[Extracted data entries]
◇ ◇ ◇ ◇ ◇

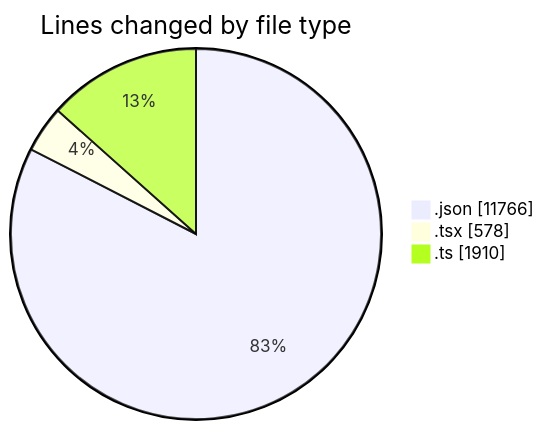
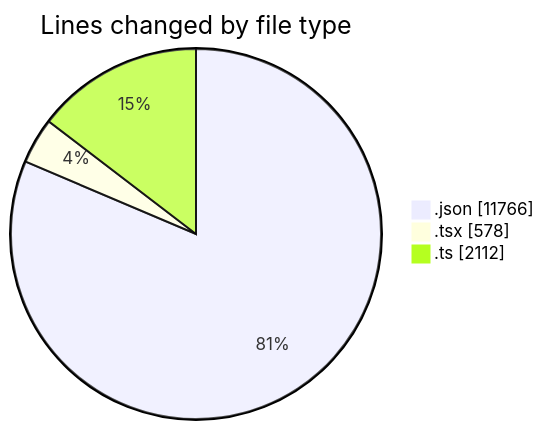
One commit to nxtqubesakshisongat/code-tracking changed the first of 2 diagrams in 2026-04-16/airfeed-analytics-dashboard/README.md. Above: the diagram before and after it, drawn with Mermaid. The commit also changed other lines of this file and 1 other file, not shown here.

````diff
--- a/2026-04-16/airfeed-analytics-dashboard/README.md
+++ b/2026-04-16/airfeed-analytics-dashboard/README.md
@@ -30,7 +31,7 @@
 ```mermaid
 pie showData
 title Lines changed by file type
 ".json" : 11766
 ".tsx" : 578
-".ts" : 1910
+".ts" : 2112
 ```
````
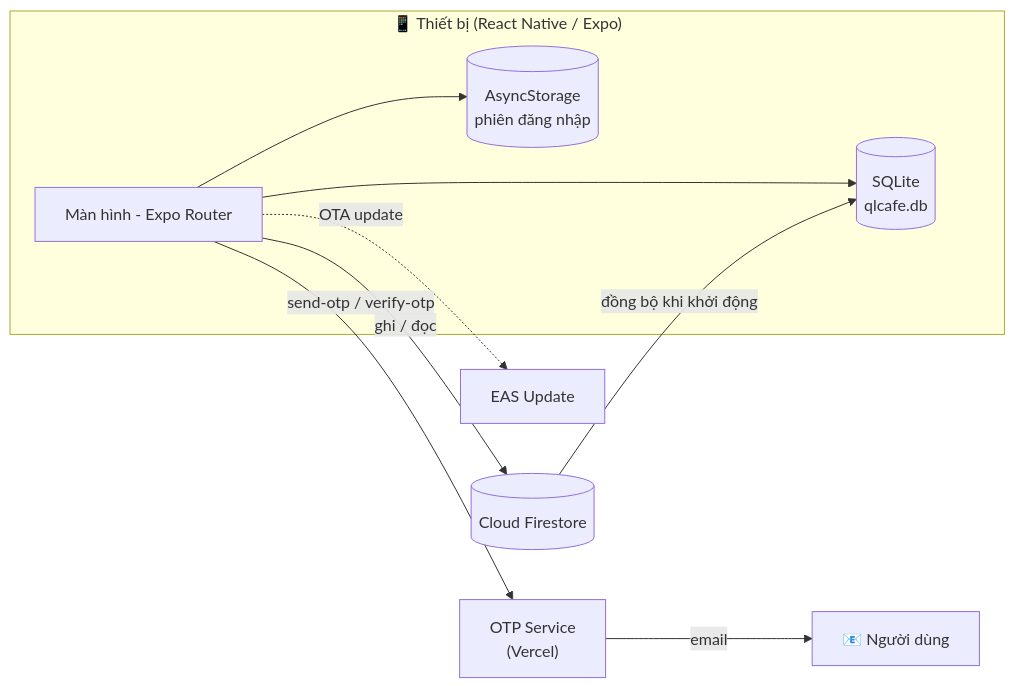
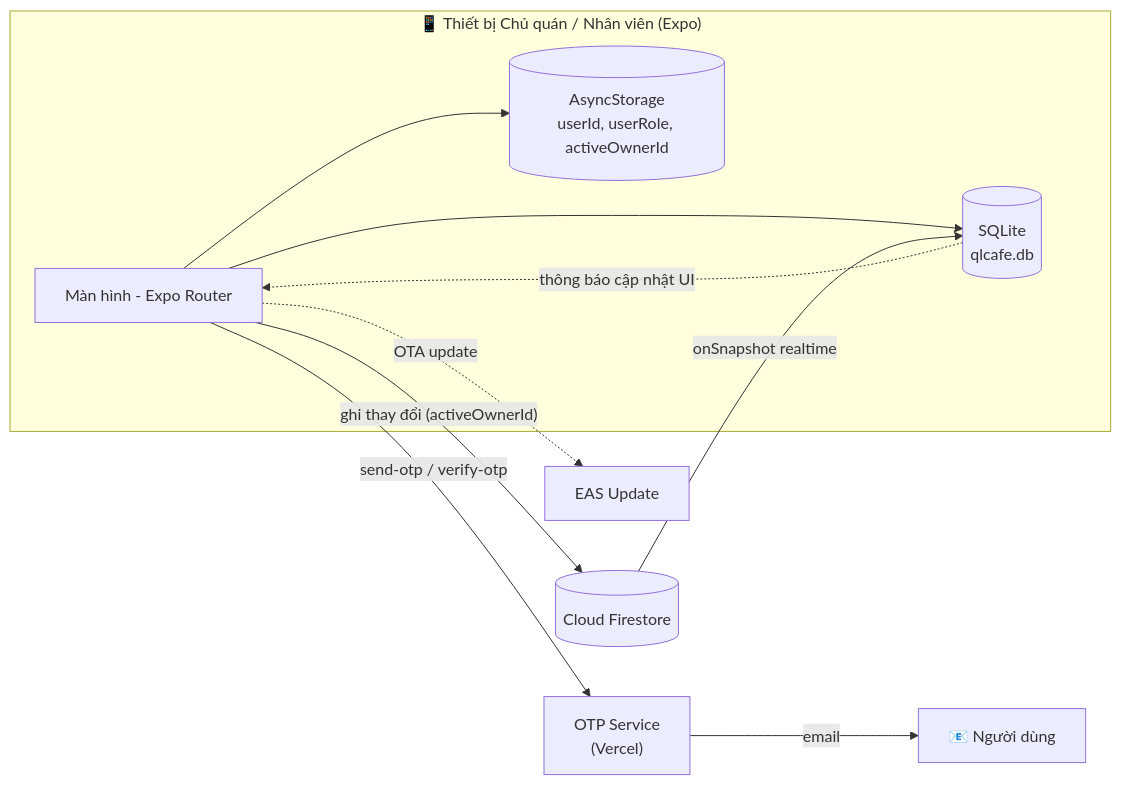
The first of 2 diagrams in README.md (quochuyph/CafeGo), drawn with Mermaid before and after one commit. The commit also changed other lines of this file and 21 other files, not shown here.

````diff
--- a/README.md
+++ b/README.md
@@ -100,13 +106,14 @@
 ```mermaid
 flowchart LR
-    subgraph Device["📱 Thiết bị (React Native / Expo)"]
+    subgraph Device["📱 Thiết bị Chủ quán / Nhân viên (Expo)"]
         UI["Màn hình - Expo Router"] --> SQLite[("SQLite<br/>qlcafe.db")]
-        UI --> AS[("AsyncStorage<br/>phiên đăng nhập")]
+        UI --> AS[("AsyncStorage<br/>userId, userRole, activeOwnerId")]
     end
 
-    UI -- "ghi / đọc" --> FS[("Cloud Firestore")]
-    FS -- "đồng bộ khi khởi động" --> SQLite
+    UI -- "ghi thay đổi (activeOwnerId)" --> FS[("Cloud Firestore")]
+    FS -- "onSnapshot realtime" --> SQLite
+    SQLite -. "thông báo cập nhật UI" .-> UI
     UI -- "send-otp / verify-otp" --> OTP["OTP Service<br/>(Vercel)"]
     OTP -- "email" --> Mail["📧 Người dùng"]
     UI -. "OTA update" .-> EAS["EAS Update"]
 ```
````
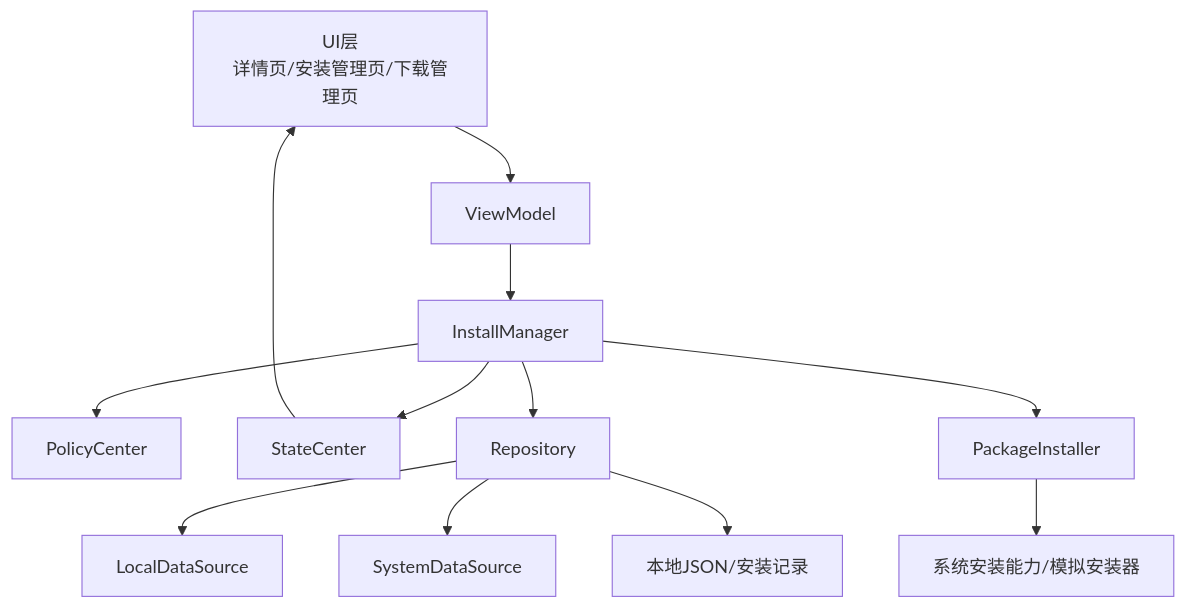
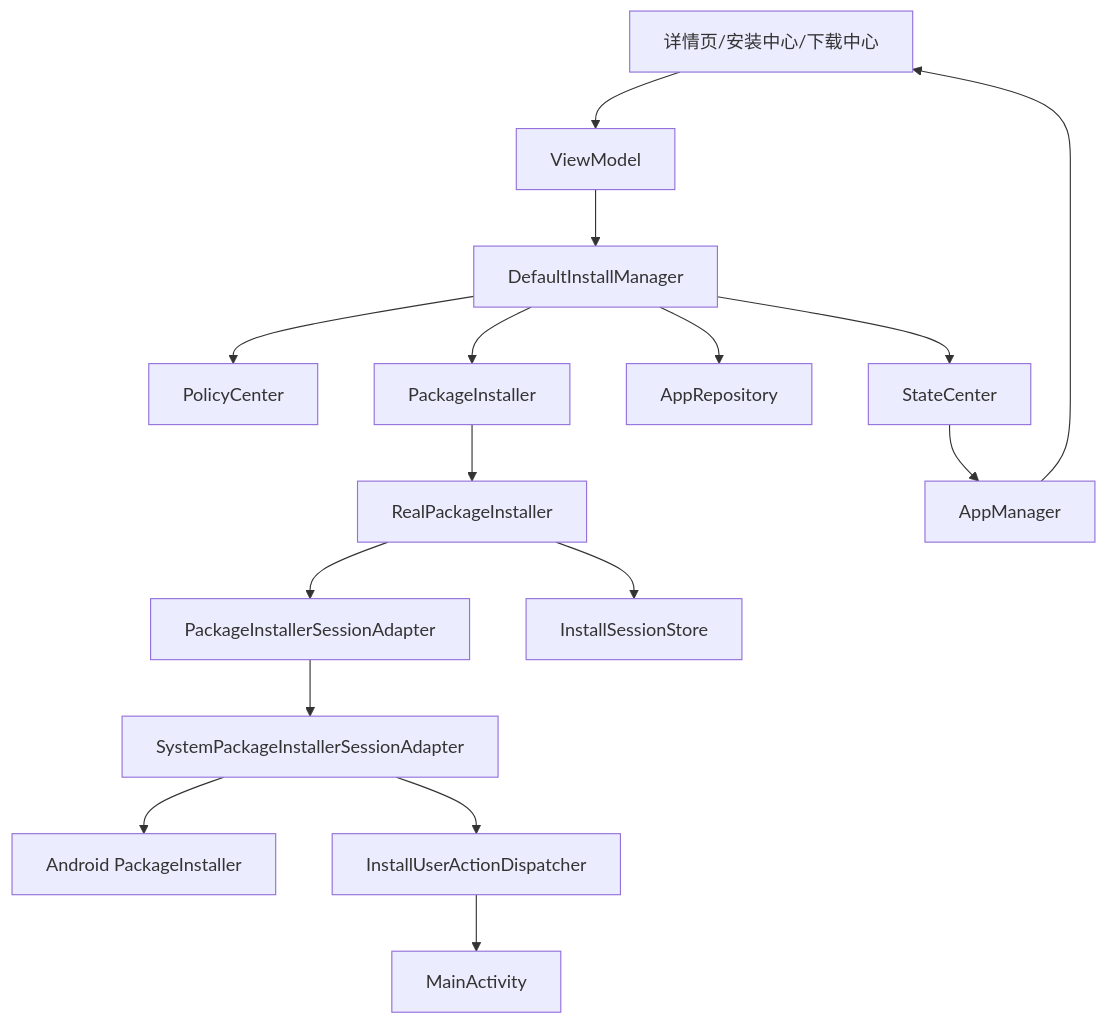
The first of 5 diagrams in docs/10-安装模块架构与流程.md (XZQ/CarAppStore), drawn with Mermaid before and after one commit. The commit also changed other lines of this file and 35 other files, not shown here.

Commit message:
Docs: reorganize architecture docs and handoff guide

````diff
--- a/docs/10-安装模块架构与流程.md
+++ b/docs/10-安装模块架构与流程.md
@@ -36,19 +37,22 @@
 ```mermaid
 flowchart TD
 
-UI[UI层\n详情页/安装管理页/下载管理页] --> VM[ViewModel]
-VM --> IM[InstallManager]
+UI[详情页/安装中心/下载中心] --> VM[ViewModel]
+VM --> IM[DefaultInstallManager]
 
 IM --> PC[PolicyCenter]
 IM --> SC[StateCenter]
-IM --> REPO[Repository]
+IM --> REPO[AppRepository]
 IM --> PI[PackageInstaller]
 
-REPO --> LOCAL[LocalDataSource]
-REPO --> SYSTEM[SystemDataSource]
-REPO --> STORE[本地JSON/安装记录]
+PI --> RPI[RealPackageInstaller]
+RPI --> SA[PackageInstallerSessionAdapter]
+SA --> SPI[SystemPackageInstallerSessionAdapter]
+SPI --> ANDROID[Android PackageInstaller]
+RPI --> SS[InstallSessionStore]
+SPI --> DISPATCHER[InstallUserActionDispatcher]
 
-PI --> PM[系统安装能力/模拟安装器]
-
-SC --> UI
+DISPATCHER --> ACT[MainActivity]
+SC --> AM[AppManager]
+AM --> UI
 ```
````
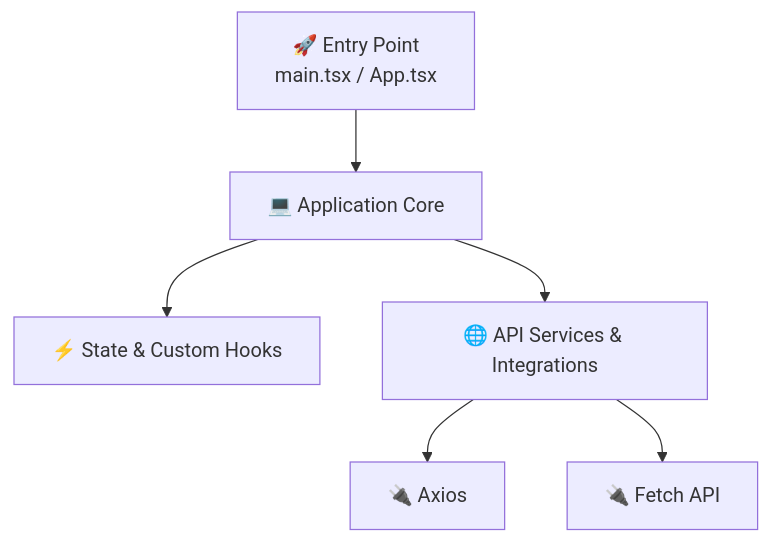
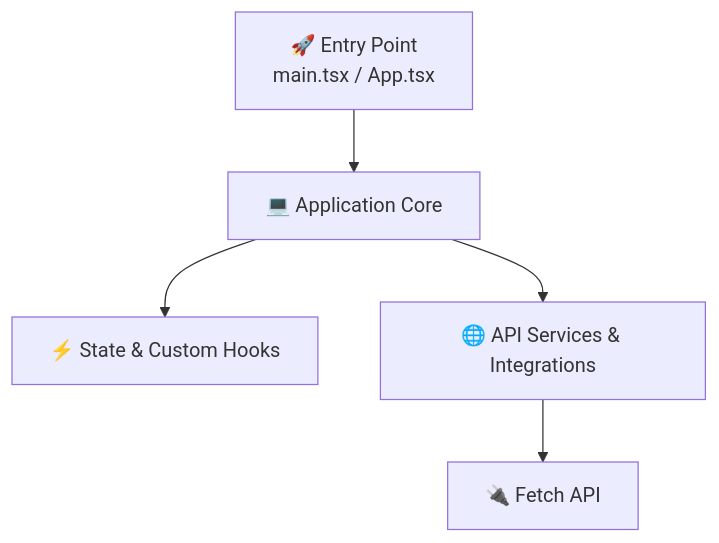
Before and after one commit to halilogia/ArchAcademy: the diagram in ARCHITECTURE_AUTO_GENERATED.md, drawn with Mermaid. The commit also changed other lines of this file and 10 other files, not shown here.

Commit message:
docs: update architecture overview

````diff
--- a/ARCHITECTURE_AUTO_GENERATED.md
+++ b/ARCHITECTURE_AUTO_GENERATED.md
@@ -34,8 +34,7 @@
 ```mermaid
 graph TD
     Entry[🚀 Entry Point<br/>main.tsx / App.tsx] --> App[💻 Application Core]
     App --> State[⚡ State & Custom Hooks]
     App --> API[🌐 API Services & Integrations]
-    API --> Axios[🔌 Axios]
     API --> Fetch_API[🔌 Fetch API]
 ```
````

◇ ◇ ◇ ◇ ◇

# [Required action]
Exclude images and repeat all entries exactly.

# [Response for this exercise]
One commit to nxtqubesakshisongat/code-tracking changed the first of 2 diagrams in 2026-04-16/airfeed-analytics-dashboard/README.md. Above: the diagram before and after it, drawn with Mermaid. The commit also changed other lines of this file and 1 other file, not shown here.

````diff
--- a/2026-04-16/airfeed-analytics-dashboard/README.md
+++ b/2026-04-16/airfeed-analytics-dashboard/README.md
@@ -30,7 +31,7 @@
 ```mermaid
 pie showData
 title Lines changed by file type
 ".json" : 11766
 ".tsx" : 578
-".ts" : 1910
+".ts" : 2112
 ```
````
The first of 2 diagrams in README.md (quochuyph/CafeGo), drawn with Mermaid before and after one commit. The commit also changed other lines of this file and 21 other files, not shown here.

````diff
--- a/README.md
+++ b/README.md
@@ -100,13 +106,14 @@
 ```mermaid
 flowchart LR
-    subgraph Device["📱 Thiết bị (React Native / Expo)"]
+    subgraph Device["📱 Thiết bị Chủ quán / Nhân viên (Expo)"]
         UI["Màn hình - Expo Router"] --> SQLite[("SQLite<br/>qlcafe.db")]
-        UI --> AS[("AsyncStorage<br/>phiên đăng nhập")]
+        UI --> AS[("AsyncStorage<br/>userId, userRole, activeOwnerId")]
     end
 
-    UI -- "ghi / đọc" --> FS[("Cloud Firestore")]
-    FS -- "đồng bộ khi khởi động" --> SQLite
+    UI -- "ghi thay đổi (activeOwnerId)" --> FS[("Cloud Firestore")]
+    FS -- "onSnapshot realtime" --> SQLite
+    SQLite -. "thông báo cập nhật UI" .-> UI
     UI -- "send-otp / verify-otp" --> OTP["OTP Service<br/>(Vercel)"]
     OTP -- "email" --> Mail["📧 Người dùng"]
     UI -. "OTA update" .-> EAS["EAS Update"]
 ```
````
The first of 5 diagrams in docs/10-安装模块架构与流程.md (XZQ/CarAppStore), drawn with Mermaid before and after one commit. The commit also changed other lines of this file and 35 other files, not shown here.

Commit message:
Docs: reorganize architecture docs and handoff guide

````diff
--- a/docs/10-安装模块架构与流程.md
+++ b/docs/10-安装模块架构与流程.md
@@ -36,19 +37,22 @@
 ```mermaid
 flowchart TD
 
-UI[UI层\n详情页/安装管理页/下载管理页] --> VM[ViewModel]
-VM --> IM[InstallManager]
+UI[详情页/安装中心/下载中心] --> VM[ViewModel]
+VM --> IM[DefaultInstallManager]
 
 IM --> PC[PolicyCenter]
 IM --> SC[StateCenter]
-IM --> REPO[Repository]
+IM --> REPO[AppRepository]
 IM --> PI[PackageInstaller]
 
-REPO --> LOCAL[LocalDataSource]
-REPO --> SYSTEM[SystemDataSource]
-REPO --> STORE[本地JSON/安装记录]
+PI --> RPI[RealPackageInstaller]
+RPI --> SA[PackageInstallerSessionAdapter]
+SA --> SPI[SystemPackageInstallerSessionAdapter]
+SPI --> ANDROID[Android PackageInstaller]
+RPI --> SS[InstallSessionStore]
+SPI --> DISPATCHER[InstallUserActionDispatcher]
 
-PI --> PM[系统安装能力/模拟安装器]
-
-SC --> UI
+DISPATCHER --> ACT[MainActivity]
+SC --> AM[AppManager]
+AM --> UI
 ```
````
Before and after one commit to halilogia/ArchAcademy: the diagram in ARCHITECTURE_AUTO_GENERATED.md, drawn with Mermaid. The commit also changed other lines of this file and 10 other files, not shown here.

Commit message:
docs: update architecture overview

````diff
--- a/ARCHITECTURE_AUTO_GENERATED.md
+++ b/ARCHITECTURE_AUTO_GENERATED.md
@@ -34,8 +34,7 @@
 ```mermaid
 graph TD
     Entry[🚀 Entry Point<br/>main.tsx / App.tsx] --> App[💻 Application Core]
     App --> State[⚡ State & Custom Hooks]
     App --> API[🌐 API Services & Integrations]
-    API --> Axios[🔌 Axios]
     API --> Fetch_API[🔌 Fetch API]
 ```
````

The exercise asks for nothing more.